  • Eat well. Your diet influences your cholesterol levels, which are an important risk factor for heart disease. Saturated and trans fats are more likely to clog your arteries, so be mindful to limit or avoid butter and heavily processed foods, which are often rich in them. Watch your sodium intake, too, as too much salt can cause high blood pressure — another contributor to heart disease. Whenever possible, prioritize nutrient-dense foods, like fruits and vegetables, whole grains, and lean or plant-based proteins.
  • Stay active. Exercise is an excellent way to care for your heart. Regular physical activity helps to prevent heart disease by keeping your heart muscle conditioned. Most adults need 150 minutes of moderate-intensity physical activity each week to maintain a healthy heart. Achieve this by getting active for at least 30 minutes, five days a week. Brisk walking is a simple option, but you can also get cardio exercise by swimming, cycling, dancing, or doing any other activity that keeps your heart rate elevated.
  • Check in with your doctor. Your doctor is your best source for guidance on heart-healthy practices. This includes recommendations for screenings and, if necessary, medications to control your heart disease risk. Since everyone has different risk factors, it takes an expert to develop personalized guidance for each patient.
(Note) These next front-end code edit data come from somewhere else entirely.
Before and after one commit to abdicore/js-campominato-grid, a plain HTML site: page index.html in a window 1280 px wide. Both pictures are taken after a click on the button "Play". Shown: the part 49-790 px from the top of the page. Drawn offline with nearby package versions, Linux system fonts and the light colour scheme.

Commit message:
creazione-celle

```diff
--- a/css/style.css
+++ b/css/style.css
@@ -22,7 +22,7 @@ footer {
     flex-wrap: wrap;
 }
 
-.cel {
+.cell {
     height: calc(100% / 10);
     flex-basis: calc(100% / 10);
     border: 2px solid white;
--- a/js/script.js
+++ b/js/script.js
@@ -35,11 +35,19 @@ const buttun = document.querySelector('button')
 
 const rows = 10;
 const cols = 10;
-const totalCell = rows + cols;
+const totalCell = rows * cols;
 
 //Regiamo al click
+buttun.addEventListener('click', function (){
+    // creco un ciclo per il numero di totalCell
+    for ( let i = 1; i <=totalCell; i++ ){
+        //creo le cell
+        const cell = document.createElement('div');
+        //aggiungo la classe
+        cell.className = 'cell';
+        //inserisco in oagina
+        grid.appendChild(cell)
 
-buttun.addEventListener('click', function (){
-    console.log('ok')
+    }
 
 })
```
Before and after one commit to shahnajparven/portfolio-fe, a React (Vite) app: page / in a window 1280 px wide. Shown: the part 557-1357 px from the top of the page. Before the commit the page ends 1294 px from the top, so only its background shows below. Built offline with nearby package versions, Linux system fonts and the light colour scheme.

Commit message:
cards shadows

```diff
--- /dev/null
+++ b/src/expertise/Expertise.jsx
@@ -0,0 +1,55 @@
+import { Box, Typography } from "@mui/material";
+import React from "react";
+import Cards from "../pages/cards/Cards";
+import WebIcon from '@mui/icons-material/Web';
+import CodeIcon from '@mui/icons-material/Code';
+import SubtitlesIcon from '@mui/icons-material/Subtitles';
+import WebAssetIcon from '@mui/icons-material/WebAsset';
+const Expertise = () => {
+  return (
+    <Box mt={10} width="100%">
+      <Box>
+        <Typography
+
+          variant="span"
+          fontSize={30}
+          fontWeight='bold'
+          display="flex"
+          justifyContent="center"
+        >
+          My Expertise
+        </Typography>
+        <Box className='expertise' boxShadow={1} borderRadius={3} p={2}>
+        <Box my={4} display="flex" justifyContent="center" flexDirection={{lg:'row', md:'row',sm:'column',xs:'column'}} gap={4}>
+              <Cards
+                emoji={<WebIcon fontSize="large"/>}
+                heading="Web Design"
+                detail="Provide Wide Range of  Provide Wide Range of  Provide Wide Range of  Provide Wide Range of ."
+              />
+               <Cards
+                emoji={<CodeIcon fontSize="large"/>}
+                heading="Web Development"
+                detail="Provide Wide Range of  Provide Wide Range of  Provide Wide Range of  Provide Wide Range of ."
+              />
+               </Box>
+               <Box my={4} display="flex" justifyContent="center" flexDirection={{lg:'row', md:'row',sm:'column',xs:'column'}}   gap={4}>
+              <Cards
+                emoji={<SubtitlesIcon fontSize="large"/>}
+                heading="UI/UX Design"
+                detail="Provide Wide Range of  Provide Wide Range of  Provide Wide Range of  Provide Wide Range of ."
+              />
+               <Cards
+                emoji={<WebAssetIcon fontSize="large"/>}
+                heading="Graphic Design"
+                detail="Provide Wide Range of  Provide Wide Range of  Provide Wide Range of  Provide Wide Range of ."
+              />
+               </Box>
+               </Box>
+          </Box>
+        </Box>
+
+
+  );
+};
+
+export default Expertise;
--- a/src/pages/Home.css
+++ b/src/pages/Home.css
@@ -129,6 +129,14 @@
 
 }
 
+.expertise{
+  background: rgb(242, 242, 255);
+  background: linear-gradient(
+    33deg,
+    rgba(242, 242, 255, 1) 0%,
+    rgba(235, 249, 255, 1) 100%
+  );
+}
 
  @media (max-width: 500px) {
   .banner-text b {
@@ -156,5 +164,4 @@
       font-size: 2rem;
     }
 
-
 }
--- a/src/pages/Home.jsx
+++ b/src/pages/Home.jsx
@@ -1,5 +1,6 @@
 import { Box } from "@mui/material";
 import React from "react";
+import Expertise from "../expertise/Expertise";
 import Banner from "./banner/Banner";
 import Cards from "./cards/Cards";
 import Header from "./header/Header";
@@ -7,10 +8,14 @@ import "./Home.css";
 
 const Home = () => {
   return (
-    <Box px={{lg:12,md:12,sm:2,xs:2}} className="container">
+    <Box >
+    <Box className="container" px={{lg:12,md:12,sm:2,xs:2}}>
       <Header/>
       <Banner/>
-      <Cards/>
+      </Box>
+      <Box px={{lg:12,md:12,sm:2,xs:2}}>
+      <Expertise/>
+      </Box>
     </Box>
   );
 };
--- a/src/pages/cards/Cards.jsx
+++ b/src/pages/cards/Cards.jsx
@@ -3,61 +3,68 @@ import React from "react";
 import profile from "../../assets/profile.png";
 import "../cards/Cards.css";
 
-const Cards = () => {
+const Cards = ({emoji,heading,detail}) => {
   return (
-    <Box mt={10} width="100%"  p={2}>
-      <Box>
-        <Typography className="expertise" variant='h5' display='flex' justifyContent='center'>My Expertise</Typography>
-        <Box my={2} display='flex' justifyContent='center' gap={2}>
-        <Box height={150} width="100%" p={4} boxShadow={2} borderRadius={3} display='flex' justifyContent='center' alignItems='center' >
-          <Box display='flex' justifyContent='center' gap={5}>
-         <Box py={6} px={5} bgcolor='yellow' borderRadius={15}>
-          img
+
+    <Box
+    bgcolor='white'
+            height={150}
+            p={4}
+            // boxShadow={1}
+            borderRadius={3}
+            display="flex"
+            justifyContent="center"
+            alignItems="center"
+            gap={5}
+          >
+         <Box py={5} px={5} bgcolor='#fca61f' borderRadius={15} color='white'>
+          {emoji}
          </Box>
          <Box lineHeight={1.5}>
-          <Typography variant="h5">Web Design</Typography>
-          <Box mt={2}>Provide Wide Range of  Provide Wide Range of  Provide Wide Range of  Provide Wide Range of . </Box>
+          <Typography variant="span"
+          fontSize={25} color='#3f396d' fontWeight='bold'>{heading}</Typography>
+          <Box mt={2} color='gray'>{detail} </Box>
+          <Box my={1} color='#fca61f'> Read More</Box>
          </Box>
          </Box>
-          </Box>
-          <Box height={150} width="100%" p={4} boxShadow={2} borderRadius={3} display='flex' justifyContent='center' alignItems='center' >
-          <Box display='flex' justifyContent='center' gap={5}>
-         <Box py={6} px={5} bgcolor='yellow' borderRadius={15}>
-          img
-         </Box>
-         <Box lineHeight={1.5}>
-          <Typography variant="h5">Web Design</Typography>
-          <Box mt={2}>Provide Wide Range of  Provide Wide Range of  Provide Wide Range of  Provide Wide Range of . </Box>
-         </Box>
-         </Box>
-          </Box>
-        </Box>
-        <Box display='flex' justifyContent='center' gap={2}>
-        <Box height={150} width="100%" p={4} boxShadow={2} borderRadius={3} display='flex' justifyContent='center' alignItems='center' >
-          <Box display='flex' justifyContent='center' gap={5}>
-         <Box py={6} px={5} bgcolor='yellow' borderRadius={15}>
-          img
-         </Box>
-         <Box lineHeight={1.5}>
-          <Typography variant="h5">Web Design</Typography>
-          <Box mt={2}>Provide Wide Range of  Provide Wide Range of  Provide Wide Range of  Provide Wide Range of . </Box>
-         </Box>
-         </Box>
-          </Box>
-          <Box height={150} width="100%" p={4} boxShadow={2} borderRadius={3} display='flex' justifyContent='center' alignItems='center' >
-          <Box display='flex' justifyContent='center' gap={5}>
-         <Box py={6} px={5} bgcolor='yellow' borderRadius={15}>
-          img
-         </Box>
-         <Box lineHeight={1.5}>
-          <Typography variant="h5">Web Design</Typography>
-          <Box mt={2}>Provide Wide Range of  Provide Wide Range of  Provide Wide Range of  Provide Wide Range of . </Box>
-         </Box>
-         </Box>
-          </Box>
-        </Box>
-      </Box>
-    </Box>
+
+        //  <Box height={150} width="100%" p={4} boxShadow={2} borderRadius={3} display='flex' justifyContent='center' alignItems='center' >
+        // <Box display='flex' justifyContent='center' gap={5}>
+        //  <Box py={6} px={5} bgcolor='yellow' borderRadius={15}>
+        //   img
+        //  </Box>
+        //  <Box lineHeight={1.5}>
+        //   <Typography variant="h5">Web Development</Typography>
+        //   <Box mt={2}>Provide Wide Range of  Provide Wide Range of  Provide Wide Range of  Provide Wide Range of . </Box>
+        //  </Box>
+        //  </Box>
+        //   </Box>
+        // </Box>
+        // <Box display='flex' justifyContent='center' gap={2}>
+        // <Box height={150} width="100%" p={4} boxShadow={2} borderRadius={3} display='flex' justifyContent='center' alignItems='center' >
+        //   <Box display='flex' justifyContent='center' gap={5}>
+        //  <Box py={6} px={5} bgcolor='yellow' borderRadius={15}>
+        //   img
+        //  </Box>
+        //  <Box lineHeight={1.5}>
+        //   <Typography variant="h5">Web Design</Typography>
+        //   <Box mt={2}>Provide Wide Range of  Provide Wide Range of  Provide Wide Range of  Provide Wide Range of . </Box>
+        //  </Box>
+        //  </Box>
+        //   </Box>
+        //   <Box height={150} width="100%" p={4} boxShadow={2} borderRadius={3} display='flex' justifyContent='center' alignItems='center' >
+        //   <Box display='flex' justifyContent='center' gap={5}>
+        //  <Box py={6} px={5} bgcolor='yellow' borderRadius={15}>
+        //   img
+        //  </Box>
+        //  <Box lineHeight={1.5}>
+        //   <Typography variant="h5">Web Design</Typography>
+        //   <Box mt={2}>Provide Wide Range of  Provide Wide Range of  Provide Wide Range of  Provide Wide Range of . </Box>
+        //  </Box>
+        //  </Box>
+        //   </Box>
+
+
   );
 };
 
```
Whether you have a specific medical concern or you’re simply due for a regular checkup, turn to Morgan Medical Center. Our physicians offer compassionate care for patients of all needs. Learn more about our Cardiopulmonary services, and don’t forget you need a physician’s order requesting diagnostic testing from your primary care physician. Ask them to send your order to Morgan Medical Center via Fax at (706) 342-1718. If you do not have a primary care physician, we can help with that too! Schedule an appointment with Morgan Physician Services by calling (706) 438-1275.